Dataset records –
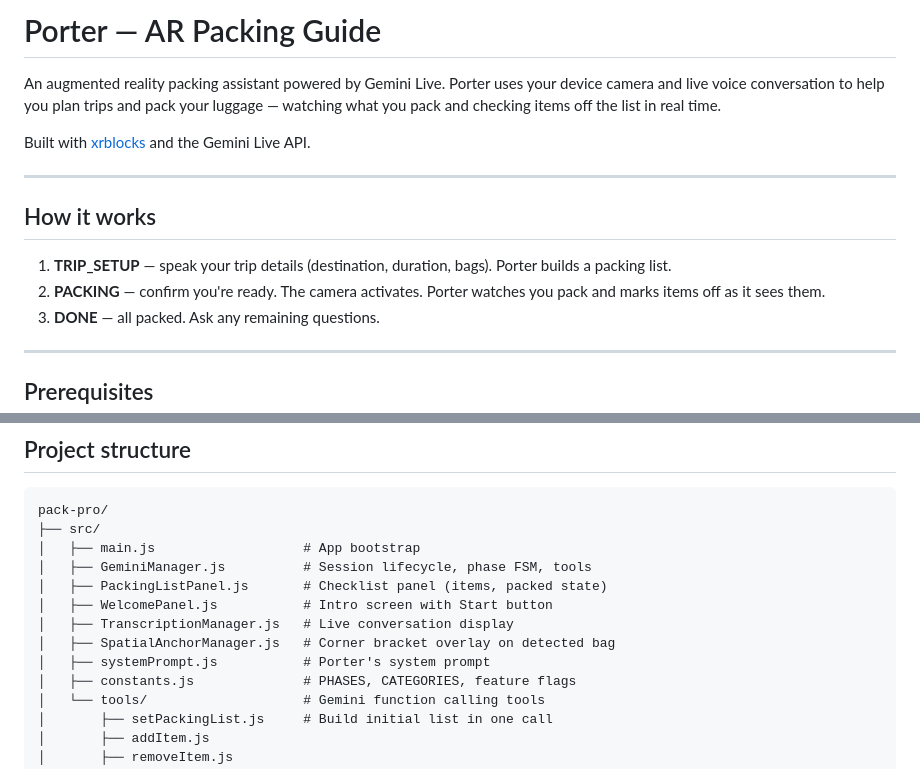
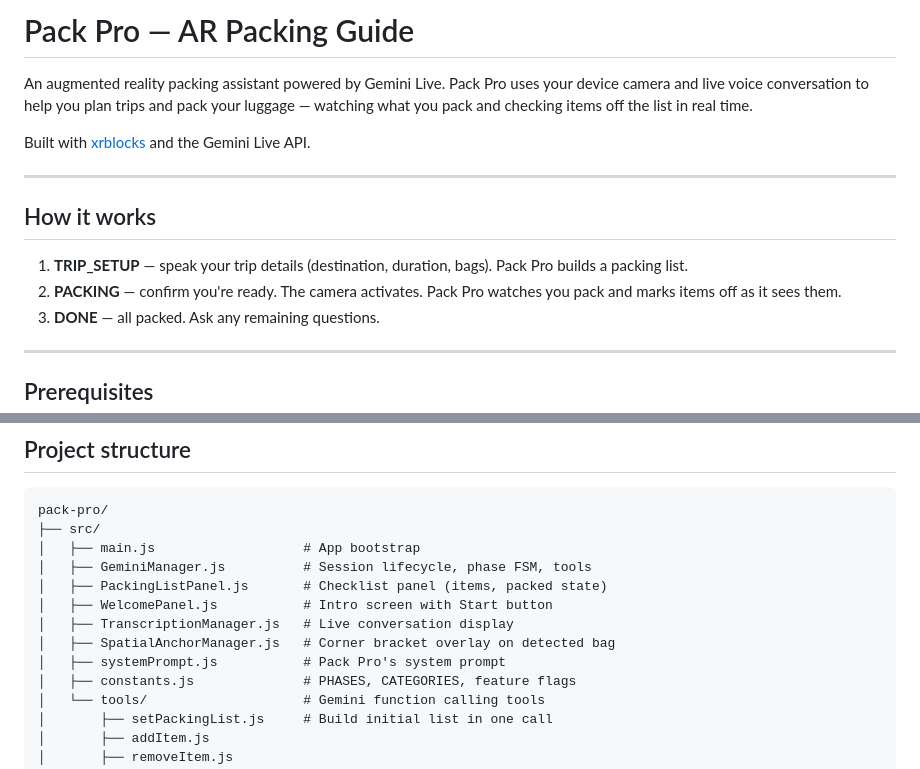
Before and after one commit to SavioMenifer/pack-pro, a Markdown page: README.md, 2 parts joined by grey strips. Drawn GitHub-style.

Commit message:
Rename Porter to Pack Pro in README
Co-Authored-By: Claude Sonnet 4.6 <noreply@anthropic.com>

```diff
--- a/README.md
+++ b/README.md
@@ -1,6 +1,6 @@
-# Porter — AR Packing Guide
+# Pack Pro — AR Packing Guide
 
-An augmented reality packing assistant powered by Gemini Live. Porter uses your device camera and live voice conversation to help you plan trips and pack your luggage — watching what you pack and checking items off the list in real time.
+An augmented reality packing assistant powered by Gemini Live. Pack Pro uses your device camera and live voice conversation to help you plan trips and pack your luggage — watching what you pack and checking items off the list in real time.
 
 Built with [xrblocks](https://github.com/google/xrblocks) and the Gemini Live API.
 
@@ -8,8 +8,8 @@ Built with [xrblocks](https://github.com/google/xrblocks) and the Gemini Live AP
 
 ## How it works
 
-1. **TRIP_SETUP** — speak your trip details (destination, duration, bags). Porter builds a packing list.
-2. **PACKING** — confirm you're ready. The camera activates. Porter watches you pack and marks items off as it sees them.
+1. **TRIP_SETUP** — speak your trip details (destination, duration, bags). Pack Pro builds a packing list.
+2. **PACKING** — confirm you're ready. The camera activates. Pack Pro watches you pack and marks items off as it sees them.
 3. **DONE** — all packed. Ask any remaining questions.
 
 ---
@@ -103,7 +103,7 @@ pack-pro/
 │   ├── WelcomePanel.js           # Intro screen with Start button
 │   ├── TranscriptionManager.js   # Live conversation display
 │   ├── SpatialAnchorManager.js   # Corner bracket overlay on detected bag
-│   ├── systemPrompt.js           # Porter's system prompt
+│   ├── systemPrompt.js           # Pack Pro's system prompt
 │   ├── constants.js              # PHASES, CATEGORIES, feature flags
 │   └── tools/                    # Gemini function calling tools
 │       ├── setPackingList.js     # Build initial list in one call
```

What you are asked to do –
Nothing in the entries above should change when they are printed again, except that the pictures are dropped.

Exercise response –
Before and after one commit to SavioMenifer/pack-pro, a Markdown page: README.md, 2 parts joined by grey strips. Drawn GitHub-style.

Commit message:
Rename Porter to Pack Pro in README
Co-Authored-By: Claude Sonnet 4.6 <noreply@anthropic.com>

```diff
--- a/README.md
+++ b/README.md
@@ -1,6 +1,6 @@
-# Porter — AR Packing Guide
+# Pack Pro — AR Packing Guide
 
-An augmented reality packing assistant powered by Gemini Live. Porter uses your device camera and live voice conversation to help you plan trips and pack your luggage — watching what you pack and checking items off the list in real time.
+An augmented reality packing assistant powered by Gemini Live. Pack Pro uses your device camera and live voice conversation to help you plan trips and pack your luggage — watching what you pack and checking items off the list in real time.
 
 Built with [xrblocks](https://github.com/google/xrblocks) and the Gemini Live API.
 
@@ -8,8 +8,8 @@ Built with [xrblocks](https://github.com/google/xrblocks) and the Gemini Live AP
 
 ## How it works
 
-1. **TRIP_SETUP** — speak your trip details (destination, duration, bags). Porter builds a packing list.
-2. **PACKING** — confirm you're ready. The camera activates. Porter watches you pack and marks items off as it sees them.
+1. **TRIP_SETUP** — speak your trip details (destination, duration, bags). Pack Pro builds a packing list.
+2. **PACKING** — confirm you're ready. The camera activates. Pack Pro watches you pack and marks items off as it sees them.
 3. **DONE** — all packed. Ask any remaining questions.
 
 ---
@@ -103,7 +103,7 @@ pack-pro/
 │   ├── WelcomePanel.js           # Intro screen with Start button
 │   ├── TranscriptionManager.js   # Live conversation display
 │   ├── SpatialAnchorManager.js   # Corner bracket overlay on detected bag
-│   ├── systemPrompt.js           # Porter's system prompt
+│   ├── systemPrompt.js           # Pack Pro's system prompt
 │   ├── constants.js              # PHASES, CATEGORIES, feature flags
 │   └── tools/                    # Gemini function calling tools
 │       ├── setPackingList.js     # Build initial list in one call
```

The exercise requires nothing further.